Kyle officials show enthusiasm for proposed 57-acre multiuse development

While officials on Jan. 19 said they will still need to receive a second hearing of the request to rezone the land, which should come at an upcoming meeting in February, council members expressed excitement about the project. (Screen shot courtesy city of Kyle)
While officials on Jan. 19 said they will still need to receive a second hearing of the request to rezone the land, which should come at an upcoming meeting in February, council members expressed excitement about the project. (Screen shot courtesy city of Kyle)

While officials on Jan. 19 said they will still need to receive a second hearing of the request to rezone the land, which should come at an upcoming meeting in February, council members expressed excitement about the project. (Screen shot courtesy city of Kyle)

A new multiuse development set on 57 acres in Kyle looks to be on the fast track to approval from Kyle City Council.

While officials on Jan. 19 said they will still need to receive a second hearing of the request to rezone the land, which should come at an upcoming meeting in February, council members expressed excitement about the project.

Once official, the rezoning from single-family residential and retail services to a planned unit district will enable construction of a development that will consist of single-family residential homes, open space, trails and a commercial retail sector.

The project will be located on the southwest border of West RM 150, just northwest of Old Stagecoach Road.

The owner of the property is listed as Los Angeles-based Kyle Mortgage Investors LLC, and the request document to the city states the rezoning is necessary to allow more flexibility for the various uses and features of the planned development.


Howard J. Koontz, director of planning and community development for Kyle, said the development appears to be consistent with the city’s comprehensive plan with regard to land use.

Some opposition within the community toward the proposed development came forth during the Jan. 19 meeting, including from Kate Johnson, chair of the Hays County Historical Commission.

"According to the rules of the [planned unit district], this development would enhance and preserve areas which are unique or have outstanding scenic, cultural or historical significance,” Johnson said. “Are we following these procedures outlined in the [planned unit district]?”

Johnson also expressed concern about a natural spring in the area that, while dry now, brings with it the possibility of flooding surrounding neighborhoods if it is disrupted by the development.

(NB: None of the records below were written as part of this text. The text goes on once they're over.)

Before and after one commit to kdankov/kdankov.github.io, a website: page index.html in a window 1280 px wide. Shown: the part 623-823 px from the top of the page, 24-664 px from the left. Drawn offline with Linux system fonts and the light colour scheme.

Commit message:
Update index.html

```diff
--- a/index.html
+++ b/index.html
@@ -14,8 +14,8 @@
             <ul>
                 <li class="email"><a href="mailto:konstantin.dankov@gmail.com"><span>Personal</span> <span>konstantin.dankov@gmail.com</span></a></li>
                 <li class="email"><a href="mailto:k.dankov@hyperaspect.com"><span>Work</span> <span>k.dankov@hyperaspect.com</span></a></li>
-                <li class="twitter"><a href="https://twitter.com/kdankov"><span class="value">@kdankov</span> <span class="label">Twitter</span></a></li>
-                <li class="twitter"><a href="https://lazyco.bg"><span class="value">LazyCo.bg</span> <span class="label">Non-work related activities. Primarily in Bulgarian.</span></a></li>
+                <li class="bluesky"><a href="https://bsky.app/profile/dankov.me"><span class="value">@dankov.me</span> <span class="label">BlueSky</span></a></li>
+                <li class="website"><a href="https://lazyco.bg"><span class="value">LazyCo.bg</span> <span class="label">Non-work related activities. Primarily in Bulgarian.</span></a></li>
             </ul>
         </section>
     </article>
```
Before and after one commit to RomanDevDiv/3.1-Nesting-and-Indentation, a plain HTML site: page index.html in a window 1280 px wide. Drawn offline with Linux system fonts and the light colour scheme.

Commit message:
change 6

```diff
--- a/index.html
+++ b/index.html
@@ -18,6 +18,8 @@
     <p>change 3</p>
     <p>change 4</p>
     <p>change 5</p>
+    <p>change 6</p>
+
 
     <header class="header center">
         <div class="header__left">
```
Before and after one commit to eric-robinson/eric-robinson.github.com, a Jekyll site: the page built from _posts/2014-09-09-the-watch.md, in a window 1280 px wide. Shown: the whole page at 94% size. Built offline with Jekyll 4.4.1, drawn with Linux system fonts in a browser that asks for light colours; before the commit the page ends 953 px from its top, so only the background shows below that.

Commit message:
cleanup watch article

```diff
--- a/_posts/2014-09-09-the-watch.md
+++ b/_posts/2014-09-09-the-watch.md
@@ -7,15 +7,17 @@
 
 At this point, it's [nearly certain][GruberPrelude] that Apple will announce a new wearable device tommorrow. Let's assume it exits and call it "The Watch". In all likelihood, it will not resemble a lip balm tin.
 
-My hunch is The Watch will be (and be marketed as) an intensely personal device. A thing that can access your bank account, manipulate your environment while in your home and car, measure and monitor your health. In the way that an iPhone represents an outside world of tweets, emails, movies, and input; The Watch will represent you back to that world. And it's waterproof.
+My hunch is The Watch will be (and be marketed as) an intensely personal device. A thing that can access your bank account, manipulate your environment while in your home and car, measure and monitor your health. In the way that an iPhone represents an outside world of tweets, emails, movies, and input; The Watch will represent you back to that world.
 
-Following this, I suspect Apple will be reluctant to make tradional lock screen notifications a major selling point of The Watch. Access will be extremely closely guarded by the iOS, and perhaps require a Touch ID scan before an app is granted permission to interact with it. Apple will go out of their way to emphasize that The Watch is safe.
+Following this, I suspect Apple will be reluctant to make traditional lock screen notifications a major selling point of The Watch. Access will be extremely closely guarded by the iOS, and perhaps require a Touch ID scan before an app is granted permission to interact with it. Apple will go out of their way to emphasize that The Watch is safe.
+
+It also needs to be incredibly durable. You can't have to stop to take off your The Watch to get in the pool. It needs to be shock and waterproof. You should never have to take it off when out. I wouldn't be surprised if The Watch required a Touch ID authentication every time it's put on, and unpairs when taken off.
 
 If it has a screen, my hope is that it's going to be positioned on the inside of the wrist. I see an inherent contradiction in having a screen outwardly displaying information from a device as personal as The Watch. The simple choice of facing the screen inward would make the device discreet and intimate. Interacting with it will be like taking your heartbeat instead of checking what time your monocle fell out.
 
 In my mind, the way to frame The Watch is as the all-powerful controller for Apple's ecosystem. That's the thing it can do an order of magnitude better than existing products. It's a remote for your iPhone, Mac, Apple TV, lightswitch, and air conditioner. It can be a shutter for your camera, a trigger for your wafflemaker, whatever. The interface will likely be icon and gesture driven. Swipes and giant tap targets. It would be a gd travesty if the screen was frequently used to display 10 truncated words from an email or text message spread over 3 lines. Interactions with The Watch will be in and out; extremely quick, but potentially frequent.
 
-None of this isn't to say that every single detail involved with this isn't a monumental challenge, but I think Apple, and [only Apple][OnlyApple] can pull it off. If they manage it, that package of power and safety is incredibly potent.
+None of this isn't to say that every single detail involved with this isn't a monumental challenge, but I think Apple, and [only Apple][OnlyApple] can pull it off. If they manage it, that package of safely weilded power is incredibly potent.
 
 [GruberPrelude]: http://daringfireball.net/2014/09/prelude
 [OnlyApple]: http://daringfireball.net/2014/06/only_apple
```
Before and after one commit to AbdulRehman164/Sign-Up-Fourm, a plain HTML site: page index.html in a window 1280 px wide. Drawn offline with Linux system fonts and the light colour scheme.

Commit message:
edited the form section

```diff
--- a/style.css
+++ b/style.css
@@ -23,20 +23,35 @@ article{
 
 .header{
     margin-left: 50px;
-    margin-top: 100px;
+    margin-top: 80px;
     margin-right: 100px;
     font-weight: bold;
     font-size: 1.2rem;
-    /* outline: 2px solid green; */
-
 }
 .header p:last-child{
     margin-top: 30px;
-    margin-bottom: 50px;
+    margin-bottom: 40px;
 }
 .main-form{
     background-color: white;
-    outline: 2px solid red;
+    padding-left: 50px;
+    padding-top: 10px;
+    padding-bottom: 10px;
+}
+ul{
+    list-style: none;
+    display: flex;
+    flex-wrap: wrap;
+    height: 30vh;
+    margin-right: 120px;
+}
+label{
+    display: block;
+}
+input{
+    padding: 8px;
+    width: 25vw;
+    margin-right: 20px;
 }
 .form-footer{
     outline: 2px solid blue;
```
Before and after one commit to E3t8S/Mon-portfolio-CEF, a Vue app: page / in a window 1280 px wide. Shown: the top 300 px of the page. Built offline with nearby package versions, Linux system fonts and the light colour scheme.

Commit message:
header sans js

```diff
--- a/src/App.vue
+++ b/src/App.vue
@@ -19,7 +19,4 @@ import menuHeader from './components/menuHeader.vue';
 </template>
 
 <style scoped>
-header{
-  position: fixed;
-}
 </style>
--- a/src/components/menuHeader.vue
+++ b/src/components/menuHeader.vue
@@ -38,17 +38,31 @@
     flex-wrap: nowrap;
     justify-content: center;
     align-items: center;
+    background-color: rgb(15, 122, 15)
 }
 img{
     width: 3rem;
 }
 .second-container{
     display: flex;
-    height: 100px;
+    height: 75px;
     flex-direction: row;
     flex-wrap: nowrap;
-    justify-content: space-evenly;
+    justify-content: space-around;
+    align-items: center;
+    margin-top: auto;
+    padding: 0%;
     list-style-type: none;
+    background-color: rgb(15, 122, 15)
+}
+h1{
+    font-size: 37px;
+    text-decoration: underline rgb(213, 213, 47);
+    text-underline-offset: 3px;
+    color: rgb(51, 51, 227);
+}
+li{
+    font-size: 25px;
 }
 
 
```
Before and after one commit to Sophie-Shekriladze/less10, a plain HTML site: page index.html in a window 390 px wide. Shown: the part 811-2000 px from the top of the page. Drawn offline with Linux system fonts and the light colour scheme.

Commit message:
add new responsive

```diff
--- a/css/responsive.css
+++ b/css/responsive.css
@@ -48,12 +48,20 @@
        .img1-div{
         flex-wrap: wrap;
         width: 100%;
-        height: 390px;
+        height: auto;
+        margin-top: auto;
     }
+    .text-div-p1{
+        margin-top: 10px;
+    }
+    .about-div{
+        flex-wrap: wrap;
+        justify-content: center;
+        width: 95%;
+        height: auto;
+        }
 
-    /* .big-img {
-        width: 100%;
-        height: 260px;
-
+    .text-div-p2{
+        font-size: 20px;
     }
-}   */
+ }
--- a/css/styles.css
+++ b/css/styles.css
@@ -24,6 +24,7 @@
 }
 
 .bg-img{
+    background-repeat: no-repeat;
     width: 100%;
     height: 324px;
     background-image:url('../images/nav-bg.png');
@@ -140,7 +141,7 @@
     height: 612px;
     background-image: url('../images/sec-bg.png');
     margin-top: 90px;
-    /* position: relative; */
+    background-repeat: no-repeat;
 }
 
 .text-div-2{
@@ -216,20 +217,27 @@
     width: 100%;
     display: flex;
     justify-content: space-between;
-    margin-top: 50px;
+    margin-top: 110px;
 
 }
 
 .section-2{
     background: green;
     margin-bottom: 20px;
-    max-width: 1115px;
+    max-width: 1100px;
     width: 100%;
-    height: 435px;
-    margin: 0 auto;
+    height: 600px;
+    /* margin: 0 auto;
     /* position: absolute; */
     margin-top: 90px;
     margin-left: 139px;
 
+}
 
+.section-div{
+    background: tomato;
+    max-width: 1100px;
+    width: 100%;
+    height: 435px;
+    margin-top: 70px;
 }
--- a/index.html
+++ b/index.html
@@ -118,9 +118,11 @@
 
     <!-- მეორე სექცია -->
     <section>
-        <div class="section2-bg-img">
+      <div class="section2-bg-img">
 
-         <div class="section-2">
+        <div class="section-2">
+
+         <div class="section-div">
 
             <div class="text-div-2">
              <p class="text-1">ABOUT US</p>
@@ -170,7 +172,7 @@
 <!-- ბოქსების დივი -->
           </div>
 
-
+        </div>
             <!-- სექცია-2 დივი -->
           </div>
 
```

The concept plan for the development portrays the bulk of the land to be residential, with 3.3 acres allotted for a commercial site, 6.1 acres for open park space and 1.9 acres for an amenity center that will include a pool. The development will also contain three ponds, a dog park and a trail system.

Garrett Martin, CEO of MileStone Community Builders, attended the meeting on behalf of Kyle Mortgage Investors.

Martin said while the residential section of the project could hold more than 300 homes, the development will more likely contain between 210-220 residential units.

Addressing Johnson’s flooding concern, Martin said the owners are required to develop the site consistent with current water quality and drainage standards, meaning they must ensure there are no adverse impacts to any of the surrounding properties.

“By all accounts it appears that you are going to be bringing a product to the city that we can all be proud of, so I thank you for that,” Kyle Mayor Travis Mitchell said.

By Brian Rash
Brian has been a reporter and editor since 2012. He wrote about the music scene in Dallas-Fort Worth before becoming managing editor for the Graham Leader in Graham, Texas, in 2013. He relocated to Austin, Texas, in 2015 to work for Gatehouse Media's large design hub. He became the editor for the Lake Travis-Westlake publication of Community Impact in August 2018. From there he became a dual-market editor for Community Impact's New Braunfels and San Marcos-Buda-Kyle editions. Brian is now a senior editor for the company's flagship papers, the Round Rock and Pflugerville-Hutto editions.